● **PROBLEM STATEMENT**
Copy the entries without a single change. Pictures should be dropped.

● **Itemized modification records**

━━━━━━━━━━━━━━━━━━━━━━━━━━━━━━

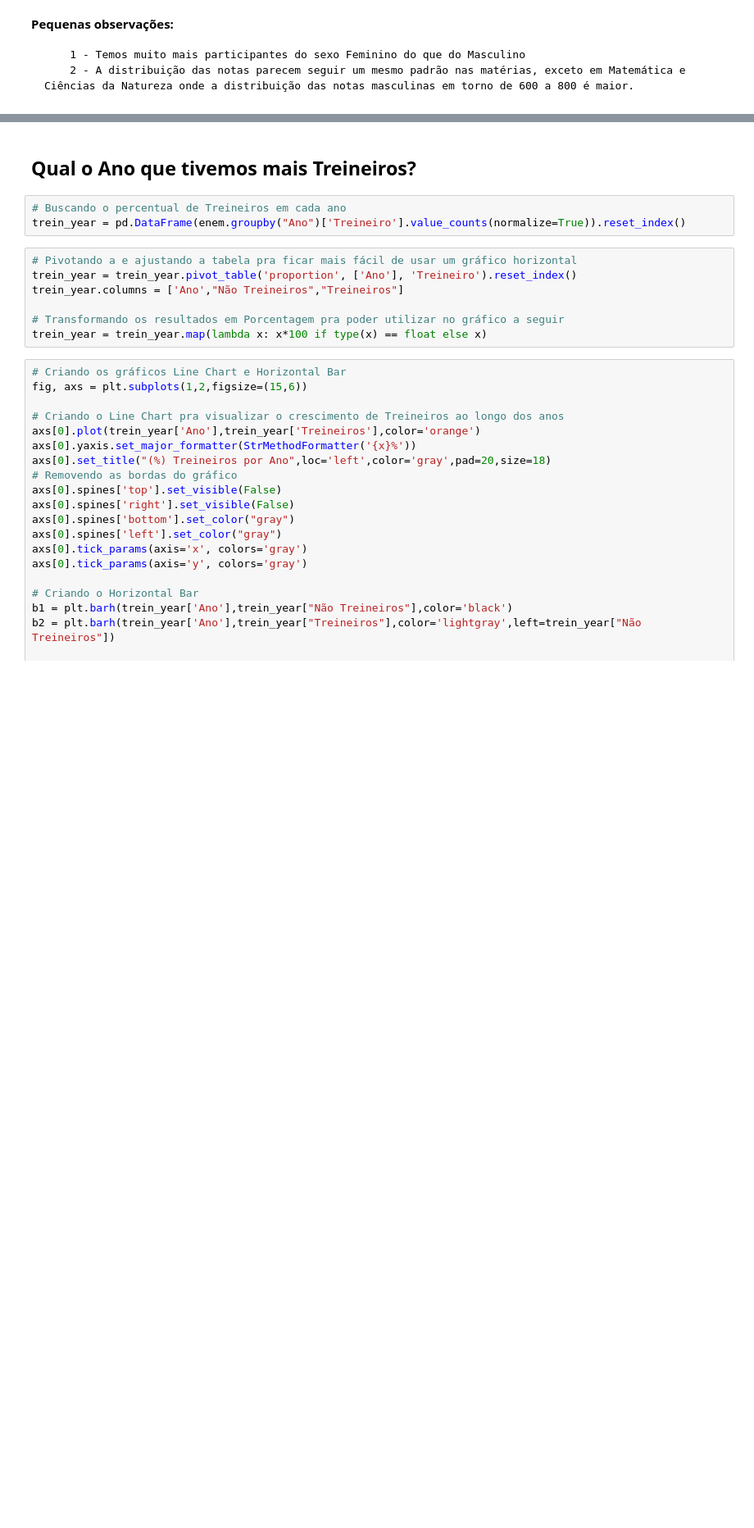
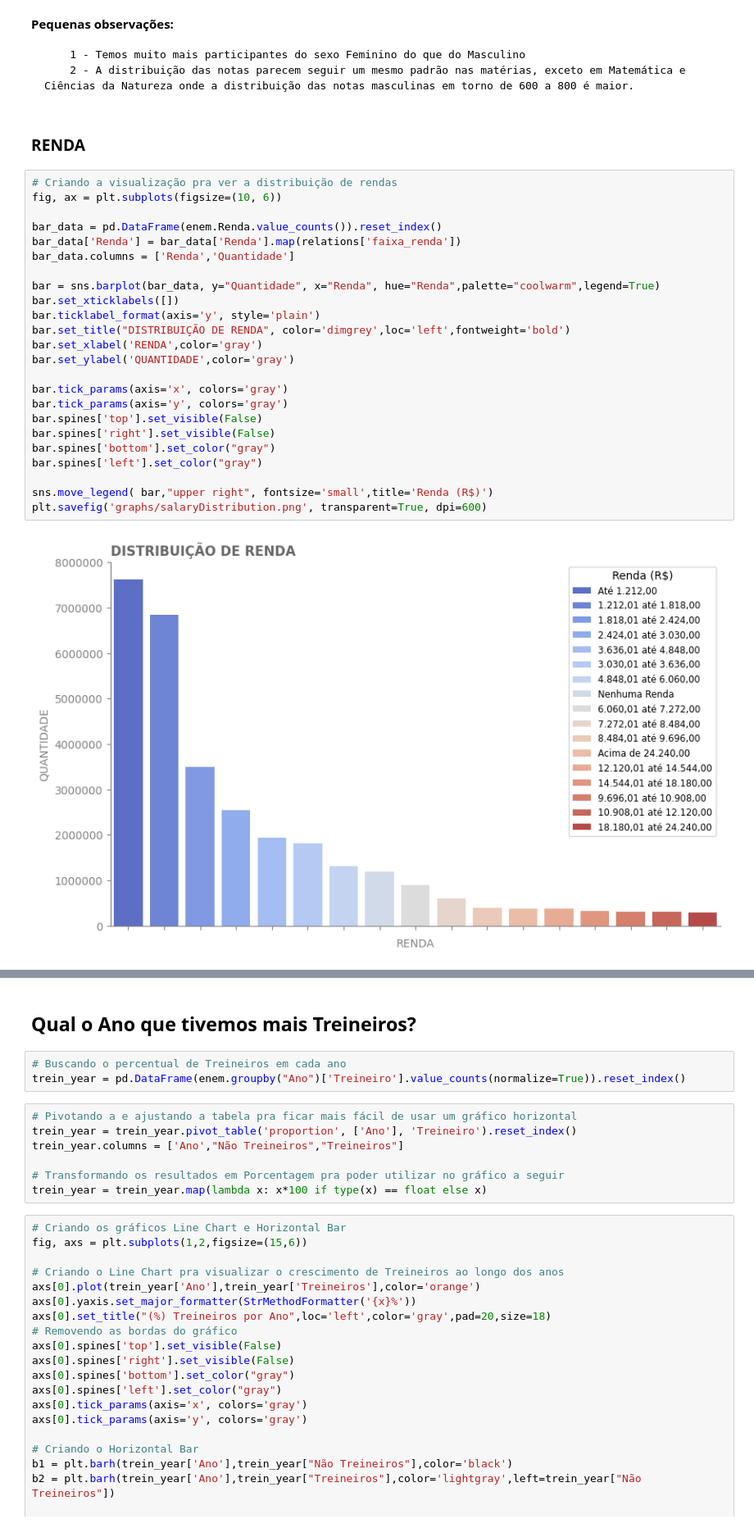
Before and after one commit to LiamFer/ENEM-Analysis, a Jupyter notebook: main_analysis.ipynb, the cells around one changed output, grey strips where cells are left out. Shown: that part at 82% size. Drawn from its saved outputs; the diff is of its cells as text; blank space fills up the shorter version.

```diff
--- a/main_analysis.ipynb
+++ b/main_analysis.ipynb
@@ -225,3 +236,31 @@ Name: count, dtype: int64
 
         1 - Temos muito mais participantes do sexo Feminino do que do Masculino
         2 - A distribuição das notas parecem seguir um mesmo padrão nas matérias, exceto em Matemática e Ciências da Natureza onde a distribuição das notas masculinas em torno de 600 a 800 é maior.
+# %% [markdown]
+### RENDA
+# %%
+# Criando a visualização pra ver a distribuição de rendas
+fig, ax = plt.subplots(figsize=(10, 6))
+
+bar_data = pd.DataFrame(enem.Renda.value_counts()).reset_index()
+bar_data['Renda'] = bar_data['Renda'].map(relations['faixa_renda'])
+bar_data.columns = ['Renda','Quantidade']
+
+bar = sns.barplot(bar_data, y="Quantidade", x="Renda", hue="Renda",palette="coolwarm",legend=True)
+bar.set_xticklabels([])
+bar.ticklabel_format(axis='y', style='plain')
+bar.set_title("DISTRIBUIÇÃO DE RENDA", color='dimgrey',loc='left',fontweight='bold')
+bar.set_xlabel('RENDA',color='gray')
+bar.set_ylabel('QUANTIDADE',color='gray')
+
+bar.tick_params(axis='x', colors='gray')
+bar.tick_params(axis='y', colors='gray')
+bar.spines['top'].set_visible(False)
+bar.spines['right'].set_visible(False)
+bar.spines['bottom'].set_color("gray")
+bar.spines['left'].set_color("gray")
+
+sns.move_legend( bar,"upper right", fontsize='small',title='Renda (R$)')
+plt.savefig('graphs/salaryDistribution.png', transparent=True, dpi=600)
+# %% [output]
+[figure, added]
```
Also changed, not shown: parts of 4 cells of this notebook, 2 other files.
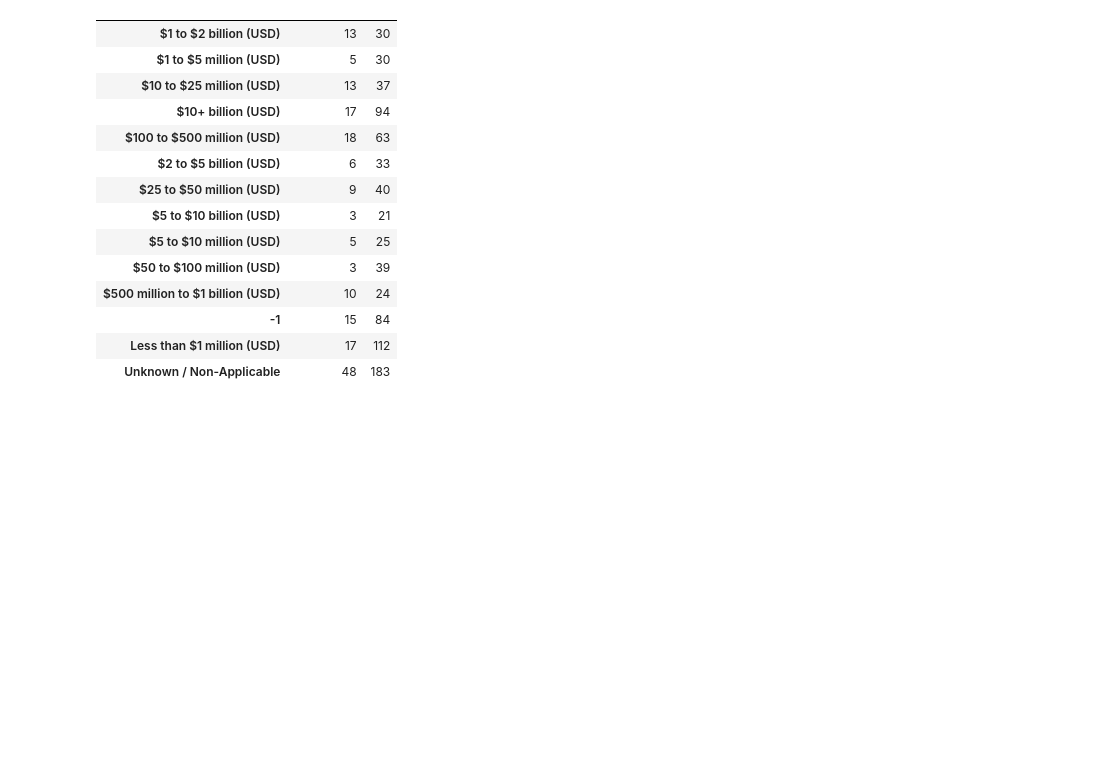
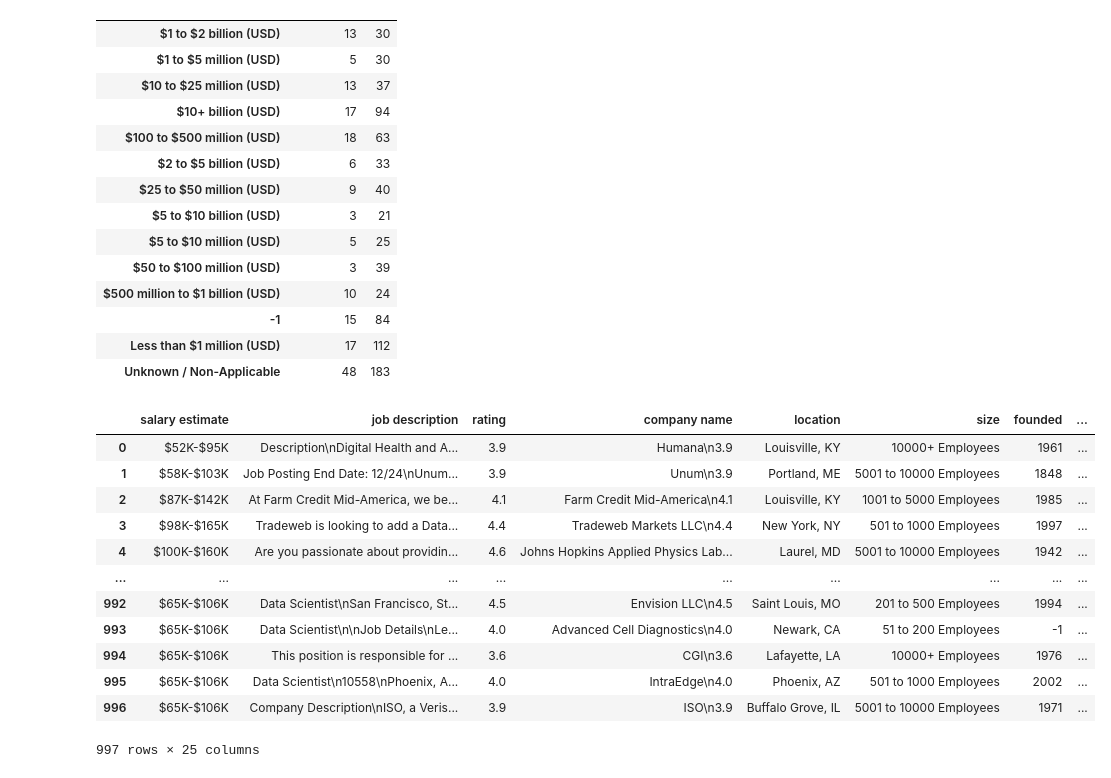
Before and after one commit to iman-kamkar/Data-Science-Salary-Prediction, a Jupyter notebook: Exploratory Data Analysis.ipynb, the cells around one changed output. Drawn from its saved outputs; the diff is of its cells as text; code cells hidden in the pictures; blank space fills up the shorter version.

Commit message:
added eda-data.csv

```diff
--- a/Exploratory Data Analysis.ipynb
+++ b/Exploratory Data Analysis.ipynb
@@ -295,3 +295,19 @@ pd.pivot_table(df_pivots, index='revenue', columns=['python'], values=['avg_sala
 | -1 | 15 | 84 |
 | Less than $1 million (USD) | 17 | 112 |
 | Unknown / Non-Applicable | 48 | 183 |
+# %%
+df
+# %% [output]
+|  | salary estimate | job description | rating | company name | location | size | founded | ... |
+| 0 | $52K-$95K | Description\nDigital Health and A... | 3.9 | Humana\n3.9 | Louisville, KY | 10000+ Employees | 1961 | ... |
+| 1 | $58K-$103K | Job Posting End Date: 12/24\nUnum... | 3.9 | Unum\n3.9 | Portland, ME | 5001 to 10000 Employees | 1848 | ... |
+| 2 | $87K-$142K | At Farm Credit Mid-America, we be... | 4.1 | Farm Credit Mid-America\n4.1 | Louisville, KY | 1001 to 5000 Employees | 1985 | ... |
+| 3 | $98K-$165K | Tradeweb is looking to add a Data... | 4.4 | Tradeweb Markets LLC\n4.4 | New York, NY | 501 to 1000 Employees | 1997 | ... |
+| 4 | $100K-$160K | Are you passionate about providin... | 4.6 | Johns Hopkins Applied Physics Lab... | Laurel, MD | 5001 to 10000 Employees | 1942 | ... |
+| ... | ... | ... | ... | ... | ... | ... | ... | ... |
+| 992 | $65K-$106K | Data Scientist\nSan Francisco, St... | 4.5 | Envision LLC\n4.5 | Saint Louis, MO | 201 to 500 Employees | 1994 | ... |
+| 993 | $65K-$106K | Data Scientist\n\nJob Details\nLe... | 4.0 | Advanced Cell Diagnostics\n4.0 | Newark, CA | 51 to 200 Employees | -1 | ... |
+| 994 | $65K-$106K | This position is responsible for ... | 3.6 | CGI\n3.6 | Lafayette, LA | 10000+ Employees | 1976 | ... |
+| 995 | $65K-$106K | Data Scientist\n10558\nPhoenix, A... | 4.0 | IntraEdge\n4.0 | Phoenix, AZ | 501 to 1000 Employees | 2002 | ... |
+| 996 | $65K-$106K | Company Description\nISO, a Veris... | 3.9 | ISO\n3.9 | Buffalo Grove, IL | 5001 to 10000 Employees | 1971 | ... |
+997 rows × 25 columns
```
Also changed, not shown: parts of 3 cells of this notebook, 1 other file.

━━━━━━━━━━━━━━━━━━━━━━━━━━━━━━

● **EXERCISE ANSWER**
Before and after one commit to LiamFer/ENEM-Analysis, a Jupyter notebook: main_analysis.ipynb, the cells around one changed output, grey strips where cells are left out. Shown: that part at 82% size. Drawn from its saved outputs; the diff is of its cells as text; blank space fills up the shorter version.

```diff
--- a/main_analysis.ipynb
+++ b/main_analysis.ipynb
@@ -225,3 +236,31 @@ Name: count, dtype: int64
 
         1 - Temos muito mais participantes do sexo Feminino do que do Masculino
         2 - A distribuição das notas parecem seguir um mesmo padrão nas matérias, exceto em Matemática e Ciências da Natureza onde a distribuição das notas masculinas em torno de 600 a 800 é maior.
+# %% [markdown]
+### RENDA
+# %%
+# Criando a visualização pra ver a distribuição de rendas
+fig, ax = plt.subplots(figsize=(10, 6))
+
+bar_data = pd.DataFrame(enem.Renda.value_counts()).reset_index()
+bar_data['Renda'] = bar_data['Renda'].map(relations['faixa_renda'])
+bar_data.columns = ['Renda','Quantidade']
+
+bar = sns.barplot(bar_data, y="Quantidade", x="Renda", hue="Renda",palette="coolwarm",legend=True)
+bar.set_xticklabels([])
+bar.ticklabel_format(axis='y', style='plain')
+bar.set_title("DISTRIBUIÇÃO DE RENDA", color='dimgrey',loc='left',fontweight='bold')
+bar.set_xlabel('RENDA',color='gray')
+bar.set_ylabel('QUANTIDADE',color='gray')
+
+bar.tick_params(axis='x', colors='gray')
+bar.tick_params(axis='y', colors='gray')
+bar.spines['top'].set_visible(False)
+bar.spines['right'].set_visible(False)
+bar.spines['bottom'].set_color("gray")
+bar.spines['left'].set_color("gray")
+
+sns.move_legend( bar,"upper right", fontsize='small',title='Renda (R$)')
+plt.savefig('graphs/salaryDistribution.png', transparent=True, dpi=600)
+# %% [output]
+[figure, added]
```
Also changed, not shown: parts of 4 cells of this notebook, 2 other files.
Before and after one commit to iman-kamkar/Data-Science-Salary-Prediction, a Jupyter notebook: Exploratory Data Analysis.ipynb, the cells around one changed output. Drawn from its saved outputs; the diff is of its cells as text; code cells hidden in the pictures; blank space fills up the shorter version.

Commit message:
added eda-data.csv

```diff
--- a/Exploratory Data Analysis.ipynb
+++ b/Exploratory Data Analysis.ipynb
@@ -295,3 +295,19 @@ pd.pivot_table(df_pivots, index='revenue', columns=['python'], values=['avg_sala
 | -1 | 15 | 84 |
 | Less than $1 million (USD) | 17 | 112 |
 | Unknown / Non-Applicable | 48 | 183 |
+# %%
+df
+# %% [output]
+|  | salary estimate | job description | rating | company name | location | size | founded | ... |
+| 0 | $52K-$95K | Description\nDigital Health and A... | 3.9 | Humana\n3.9 | Louisville, KY | 10000+ Employees | 1961 | ... |
+| 1 | $58K-$103K | Job Posting End Date: 12/24\nUnum... | 3.9 | Unum\n3.9 | Portland, ME | 5001 to 10000 Employees | 1848 | ... |
+| 2 | $87K-$142K | At Farm Credit Mid-America, we be... | 4.1 | Farm Credit Mid-America\n4.1 | Louisville, KY | 1001 to 5000 Employees | 1985 | ... |
+| 3 | $98K-$165K | Tradeweb is looking to add a Data... | 4.4 | Tradeweb Markets LLC\n4.4 | New York, NY | 501 to 1000 Employees | 1997 | ... |
+| 4 | $100K-$160K | Are you passionate about providin... | 4.6 | Johns Hopkins Applied Physics Lab... | Laurel, MD | 5001 to 10000 Employees | 1942 | ... |
+| ... | ... | ... | ... | ... | ... | ... | ... | ... |
+| 992 | $65K-$106K | Data Scientist\nSan Francisco, St... | 4.5 | Envision LLC\n4.5 | Saint Louis, MO | 201 to 500 Employees | 1994 | ... |
+| 993 | $65K-$106K | Data Scientist\n\nJob Details\nLe... | 4.0 | Advanced Cell Diagnostics\n4.0 | Newark, CA | 51 to 200 Employees | -1 | ... |
+| 994 | $65K-$106K | This position is responsible for ... | 3.6 | CGI\n3.6 | Lafayette, LA | 10000+ Employees | 1976 | ... |
+| 995 | $65K-$106K | Data Scientist\n10558\nPhoenix, A... | 4.0 | IntraEdge\n4.0 | Phoenix, AZ | 501 to 1000 Employees | 2002 | ... |
+| 996 | $65K-$106K | Company Description\nISO, a Veris... | 3.9 | ISO\n3.9 | Buffalo Grove, IL | 5001 to 10000 Employees | 1971 | ... |
+997 rows × 25 columns
```
Also changed, not shown: parts of 3 cells of this notebook, 1 other file.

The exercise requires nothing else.